Municipality: Gert Sibande District Municipality


Council Building
Louwrens Muller Street PO Box 550
2302 Secunda , Mpumalanga
South Africa
Phone: 017-620-3000
Fax: 017-631-1607
Mpumalanga ZA


Gert Sibande District Municipality (SBDM) is one of the three district municipalities in Mpumalanga. It is bounded by Gauteng Province to the west, Nkangala DM to the north, Swaziland and Ehlanzeni DM to the east, and Free State and KwaZulu-Natal to the south. 

There are over 120 towns and villages in the district, which comprises of seven local municipalities:

  • Albert Luthuli LM
  • Dipaleseng LM
  • Govan Mbeki LM
  • Lekwa LM
  • Mkhondo LM
  • Msukaligwa LM
  • Pixley ka Seme LM

According to the 2007 estimates Gert Sibande is home to 981 561 people and accounts for 26.7% of the Mpumalanga population. The Gert Sibande District is a sparsely populated area of about 31 people per square km in comparison with Johannesburg, the rest of Mpumalanga, Gauteng and South Africa. The district has shown a slightly larger population growth than provincial and national averages – 1.7% per annum on average from 1996 to about 2007 compared to 1.6% in the province and 1.3% nationally. 

More than half of the district’s population namely 52,76% and almost two thirds of the households (62,04%) live in urbanized areas. More than half of the population are under 18 years of age. With nearly a third of the households namely 29,67% residing on farmland, a lot of pressure has been put on local municipalities in the region to collaborate with farm owners in providing land, a challenge that has been faced to a greater or lesser extent in most parts of South Africa. 

In 2008, blacks accounted for the majority (90.7%) of the Gert Sibande population while Whites, Coloureds and Asians comprised 8.2%; 0.5% and 0.7% of the population respectively. This variable is consistent with both the provincial and national population characteristics. 

Critical infrastructure

Transport linkages are excellent along both the Gauteng-Maputo and Gauteng-KwaZulu-Natal corridors.


Energy production (fuel and electricity) is the most significant economic activity. Food and timber production, as well as the tourism and recreation industries, are also important. There are a large number of resorts, guesthouses, health spas and hiking trails which are at present underutilised. 

An abundance of raw materials, suitable and available land for various developments, and a willing labour force create numerous opportunities for investment and growth.

The Govan Mbeki municipal area, with the main centres of Secunda, Embalenhle-Trichardt, Kinross and Bethal, is the economic and industrial hub of the region, with petrochemical and related industries at Secunda and the nearby occurence of coal, iron ore, gold and granite.

Msukaligwa Municipality is a water-rich area in the midst of the Vaal River system, and Ermelo as the main town, is an important food and timber producing centre which warrants the development of agricultural and related activities.

Mkhondo Municipality's preimary economic activities, centred on the town of Piet Retief, are timber, coal, food and wool production.

Volksrust is the main town of Pixley ka Seme Local Municipality.
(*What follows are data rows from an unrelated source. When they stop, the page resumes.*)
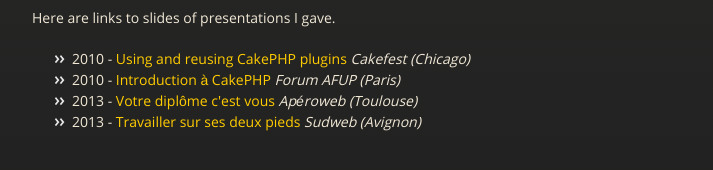
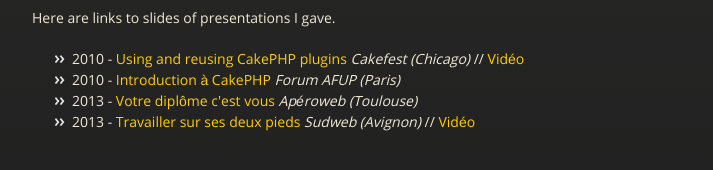
Before and after one commit to real34/slides, a plain HTML site: page index.html in a window 1280 px wide. Shown: the part 300-470 px from the top of the page, without its empty margins (283-996 px from the left). Drawn offline with nearby package versions, Linux system fonts and the light colour scheme.

Commit message:
Added links to videos

```diff
--- a/index.html
+++ b/index.html
@@ -35,13 +35,13 @@
 <p>Here are links to slides of presentations I gave.</p>
 
 <ul>
-<li>2010 - <a href="http://fr.slideshare.net/real34/using-reusingplugins">Using and reusing CakePHP plugins</a> <em>Cakefest (Chicago)</em>
+<li>2010 - <a href="http://fr.slideshare.net/real34/using-reusingplugins">Using and reusing CakePHP plugins</a> <em>Cakefest (Chicago)</em> // <a href="http://www.youtube.com/watch?v=LfS_FsDjufI">Vidéo</a>
 </li>
 <li>2010 - <a href="http://fr.slideshare.net/real34/introduction-cakephp">Introduction à CakePHP</a> <em>Forum AFUP (Paris)</em>
 </li>
 <li>2013 - <a href="votre-diplome-cest-vous/">Votre diplôme c'est vous</a> <em>Apéroweb (Toulouse)</em>
 </li>
-<li>2013 - <a href="travailler-sur-ses-deux-pieds/">Travailler sur ses deux pieds</a> <em>Sudweb (Avignon)</em>
+<li>2013 - <a href="travailler-sur-ses-deux-pieds/">Travailler sur ses deux pieds</a> <em>Sudweb (Avignon)</em> // <a href="http://vimeo.com/70076166">Vidéo</a>
 </li>
 </ul>
       </section>
```
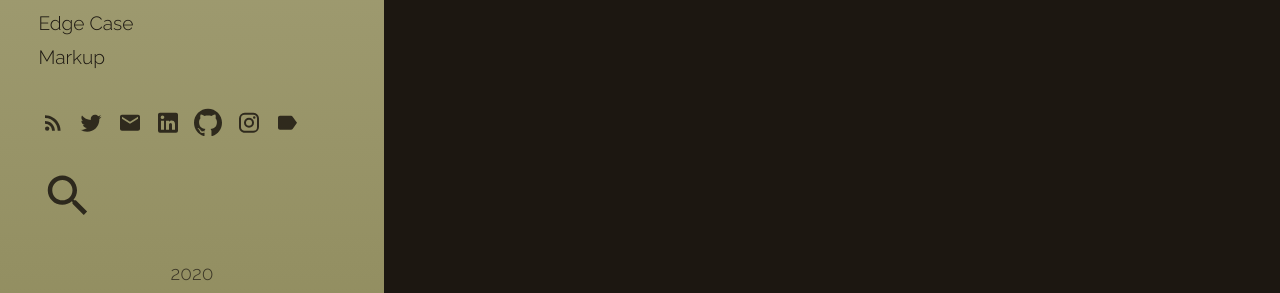
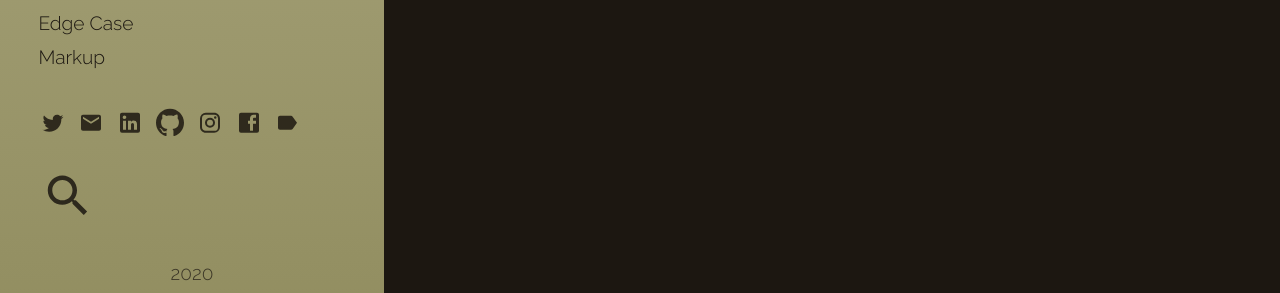
Before and after one commit to bronxi47/bowa, a Jekyll site: the page built from index.html, in a window 1280 px wide. Shown: the part 545-838 px from the top of the page. Built offline with Jekyll 4.4.1, drawn with Linux system fonts in a browser that asks for light colours; some web fonts are replaced; the list of posts is cut into pages by our own code.

Commit message:
Update sidebar-icon-links.html

```diff
--- a/_includes/sidebar-icon-links.html
+++ b/_includes/sidebar-icon-links.html
@@ -11,12 +11,6 @@
       {% include svg/download.svg %}
     </a>
   {% endif %}
-
-  <a id="subscribe-link"
-     class="icon" title="Subscribe" aria-label="Subscribe"
-     href="{{ site.feed.path | default: 'feed.xml' | relative_url }}">
-    {% include svg/feed.svg %}
-  </a>
 
   <a id="twitter-link"
      class="icon" title="Twitter" aria-label="Twitter"
@@ -46,6 +40,12 @@
      class="icon" title="Instagram" aria-label="Instagram"
      href="{{ site.instagram.url | relative_url }}">
     {% include svg/instagram.svg %}
+  </a>
+
+  <a id="facebook-link"
+     class="icon" title="Facebook" aria-label="Facebook"
+     href="{{ site.facebook.url | relative_url }}">
+    {% include svg/facebook.svg %}
   </a>
 
   {% comment %}
```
The chief activities are maize, sorghum and fruit production, as well as cattle and sheep farming. Tourism is a growing sector. Game viewing and bird watching are popular. 

General and mixed farming are carried out in the fertile Dipaleseng municipal area.

Lekwa's urban areas are Standerton and Morgenson. Food production, textiles and related mills, coal production and electricity generation are the major economic activities.

Carolina is the administrative centre of Albert LM. Its economy relies on timber and coal production and tourism. Various conservation projects, historic buildings, cultural diversity, and small enterprises such as weaving and painting are aimed at the tourist market.


Gert Sibande DM faces the challenge of a fragmented development pattern which is the result of past planning and the uneven distribution of mineral resources. The seven local municipalities also face the challenge of achieving an integrated development plan in a district of this size and complexity. 

The provision of adequate housing, clinics, schools and government services is hindered by the spatial nature of the area, low payment rates for services, the small tax base and little economic activity. Community involvement and key stakeholder participation remain a challenge as well. 

Furthermore, people residing in rural areas do not own the land on which they live, which means they do not qualify to receive housing subsidies, which come with proper services.